◆ Prompt ◆
Copy exactly the last part of the entries, starting from the line with "--> Audio[WAV Audio]" and including the final line.

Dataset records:
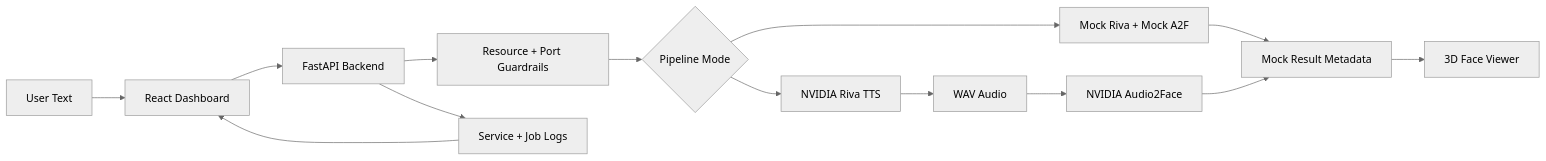
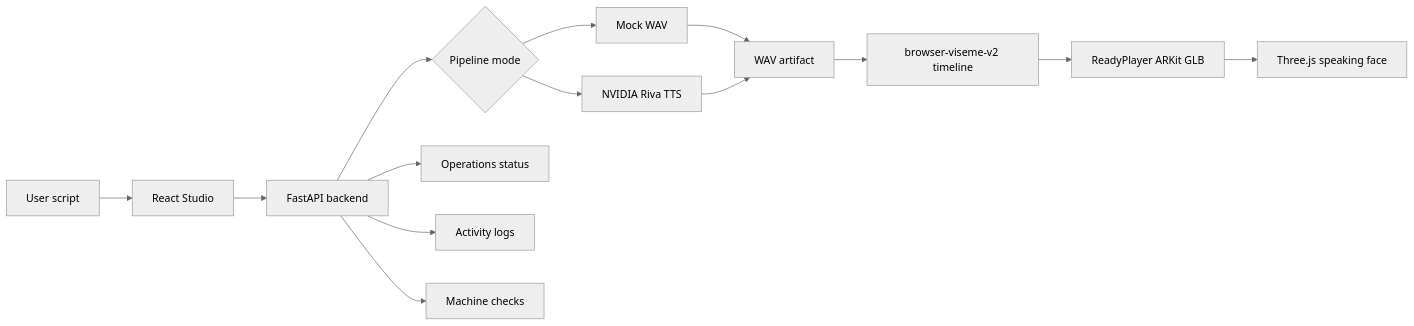
One commit to ambrouse/NVIDIARiva-Audio2Face-facespeed changed the diagram in README.md. Above: the diagram before and after it, drawn with Mermaid (neutral theme). The commit also changed other lines of this file and 128 other files, not shown here.

First line of the commit message:
feat: production avatar studio rebuild 2026-05-22 15:21 +07

````diff
--- a/README.md
+++ b/README.md
@@ -32,16 +68,16 @@
 ```mermaid
 flowchart LR
-  User[User Text] --> Web[React Dashboard]
-  Web --> API[FastAPI Backend]
-  API --> Guard[Resource + Port Guardrails]
-  Guard --> Mode{Pipeline Mode}
-  Mode --> Mock[Mock Riva + Mock A2F]
+  User[User script] --> Studio[React Studio]
+  Studio --> API[FastAPI backend]
+  API --> Mode{Pipeline mode}
+  Mode --> Mock[Mock WAV]
   Mode --> Riva[NVIDIA Riva TTS]
-  Riva --> Audio[WAV Audio]
-  Audio --> A2F[NVIDIA Audio2Face]
-  Mock --> Result[Mock Result Metadata]
-  A2F --> Result
-  Result --> Viewer[3D Face Viewer]
-  API --> Logs[Service + Job Logs]
-  Logs --> Web
+  Mock --> WAV[WAV artifact]
+  Riva --> WAV
+  WAV --> Viseme[browser-viseme-v2 timeline]
+  Viseme --> Avatar[ReadyPlayer ARKit GLB]
+  Avatar --> Preview[Three.js speaking face]
+  API --> Ops[Operations status]
+  API --> Logs[Activity logs]
+  API --> Setup[Machine checks]
 ```
````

◆ Task result ◆
-  Riva --> Audio[WAV Audio]
-  Audio --> A2F[NVIDIA Audio2Face]
-  Mock --> Result[Mock Result Metadata]
-  A2F --> Result
-  Result --> Viewer[3D Face Viewer]
-  API --> Logs[Service + Job Logs]
-  Logs --> Web
+  Mock --> WAV[WAV artifact]
+  Riva --> WAV
+  WAV --> Viseme[browser-viseme-v2 timeline]
+  Viseme --> Avatar[ReadyPlayer ARKit GLB]
+  Avatar --> Preview[Three.js speaking face]
+  API --> Ops[Operations status]
+  API --> Logs[Activity logs]
+  API --> Setup[Machine checks]
 ```
````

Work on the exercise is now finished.